**WORKING DATA:**
━━━
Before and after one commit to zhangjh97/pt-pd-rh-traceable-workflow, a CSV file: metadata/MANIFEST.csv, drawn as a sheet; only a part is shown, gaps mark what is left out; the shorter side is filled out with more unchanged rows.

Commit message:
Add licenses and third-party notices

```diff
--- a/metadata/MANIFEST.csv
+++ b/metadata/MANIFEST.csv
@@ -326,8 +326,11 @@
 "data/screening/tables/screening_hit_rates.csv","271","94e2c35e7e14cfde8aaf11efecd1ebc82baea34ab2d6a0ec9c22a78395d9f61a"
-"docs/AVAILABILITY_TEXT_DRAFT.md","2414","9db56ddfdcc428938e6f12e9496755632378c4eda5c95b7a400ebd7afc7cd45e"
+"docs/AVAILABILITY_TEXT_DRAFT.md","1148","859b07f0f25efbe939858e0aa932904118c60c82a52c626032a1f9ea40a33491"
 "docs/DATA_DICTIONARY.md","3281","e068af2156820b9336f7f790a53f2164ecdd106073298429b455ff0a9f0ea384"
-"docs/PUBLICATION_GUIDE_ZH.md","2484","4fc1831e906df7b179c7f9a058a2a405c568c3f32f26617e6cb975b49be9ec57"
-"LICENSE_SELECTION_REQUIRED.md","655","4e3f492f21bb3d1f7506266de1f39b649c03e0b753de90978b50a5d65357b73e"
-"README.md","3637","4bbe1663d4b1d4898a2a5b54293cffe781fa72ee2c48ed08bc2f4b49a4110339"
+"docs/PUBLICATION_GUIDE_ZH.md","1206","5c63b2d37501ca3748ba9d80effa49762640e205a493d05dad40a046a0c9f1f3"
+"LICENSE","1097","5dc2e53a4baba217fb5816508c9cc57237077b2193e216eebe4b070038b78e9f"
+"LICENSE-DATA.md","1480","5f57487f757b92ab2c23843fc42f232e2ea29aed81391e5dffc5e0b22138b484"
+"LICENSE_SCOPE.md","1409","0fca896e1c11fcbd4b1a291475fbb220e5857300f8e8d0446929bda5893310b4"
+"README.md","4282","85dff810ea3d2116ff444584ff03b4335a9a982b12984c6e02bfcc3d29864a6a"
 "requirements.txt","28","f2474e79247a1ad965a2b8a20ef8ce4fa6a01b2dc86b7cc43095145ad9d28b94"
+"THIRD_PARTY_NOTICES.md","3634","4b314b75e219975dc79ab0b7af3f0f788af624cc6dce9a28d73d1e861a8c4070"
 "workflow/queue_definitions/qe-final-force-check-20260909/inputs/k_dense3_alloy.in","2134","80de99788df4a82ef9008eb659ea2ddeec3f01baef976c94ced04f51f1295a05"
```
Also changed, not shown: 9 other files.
━━━
**EXERCISE PROMPT:**
Each line of the material must be restated exactly.

**RESULT FOR THIS EXERCISE:**
Before and after one commit to zhangjh97/pt-pd-rh-traceable-workflow, a CSV file: metadata/MANIFEST.csv, drawn as a sheet; only a part is shown, gaps mark what is left out; the shorter side is filled out with more unchanged rows.

Commit message:
Add licenses and third-party notices

```diff
--- a/metadata/MANIFEST.csv
+++ b/metadata/MANIFEST.csv
@@ -326,8 +326,11 @@
 "data/screening/tables/screening_hit_rates.csv","271","94e2c35e7e14cfde8aaf11efecd1ebc82baea34ab2d6a0ec9c22a78395d9f61a"
-"docs/AVAILABILITY_TEXT_DRAFT.md","2414","9db56ddfdcc428938e6f12e9496755632378c4eda5c95b7a400ebd7afc7cd45e"
+"docs/AVAILABILITY_TEXT_DRAFT.md","1148","859b07f0f25efbe939858e0aa932904118c60c82a52c626032a1f9ea40a33491"
 "docs/DATA_DICTIONARY.md","3281","e068af2156820b9336f7f790a53f2164ecdd106073298429b455ff0a9f0ea384"
-"docs/PUBLICATION_GUIDE_ZH.md","2484","4fc1831e906df7b179c7f9a058a2a405c568c3f32f26617e6cb975b49be9ec57"
-"LICENSE_SELECTION_REQUIRED.md","655","4e3f492f21bb3d1f7506266de1f39b649c03e0b753de90978b50a5d65357b73e"
-"README.md","3637","4bbe1663d4b1d4898a2a5b54293cffe781fa72ee2c48ed08bc2f4b49a4110339"
+"docs/PUBLICATION_GUIDE_ZH.md","1206","5c63b2d37501ca3748ba9d80effa49762640e205a493d05dad40a046a0c9f1f3"
+"LICENSE","1097","5dc2e53a4baba217fb5816508c9cc57237077b2193e216eebe4b070038b78e9f"
+"LICENSE-DATA.md","1480","5f57487f757b92ab2c23843fc42f232e2ea29aed81391e5dffc5e0b22138b484"
+"LICENSE_SCOPE.md","1409","0fca896e1c11fcbd4b1a291475fbb220e5857300f8e8d0446929bda5893310b4"
+"README.md","4282","85dff810ea3d2116ff444584ff03b4335a9a982b12984c6e02bfcc3d29864a6a"
 "requirements.txt","28","f2474e79247a1ad965a2b8a20ef8ce4fa6a01b2dc86b7cc43095145ad9d28b94"
+"THIRD_PARTY_NOTICES.md","3634","4b314b75e219975dc79ab0b7af3f0f788af624cc6dce9a28d73d1e861a8c4070"
 "workflow/queue_definitions/qe-final-force-check-20260909/inputs/k_dense3_alloy.in","2134","80de99788df4a82ef9008eb659ea2ddeec3f01baef976c94ced04f51f1295a05"
```
Also changed, not shown: 9 other files.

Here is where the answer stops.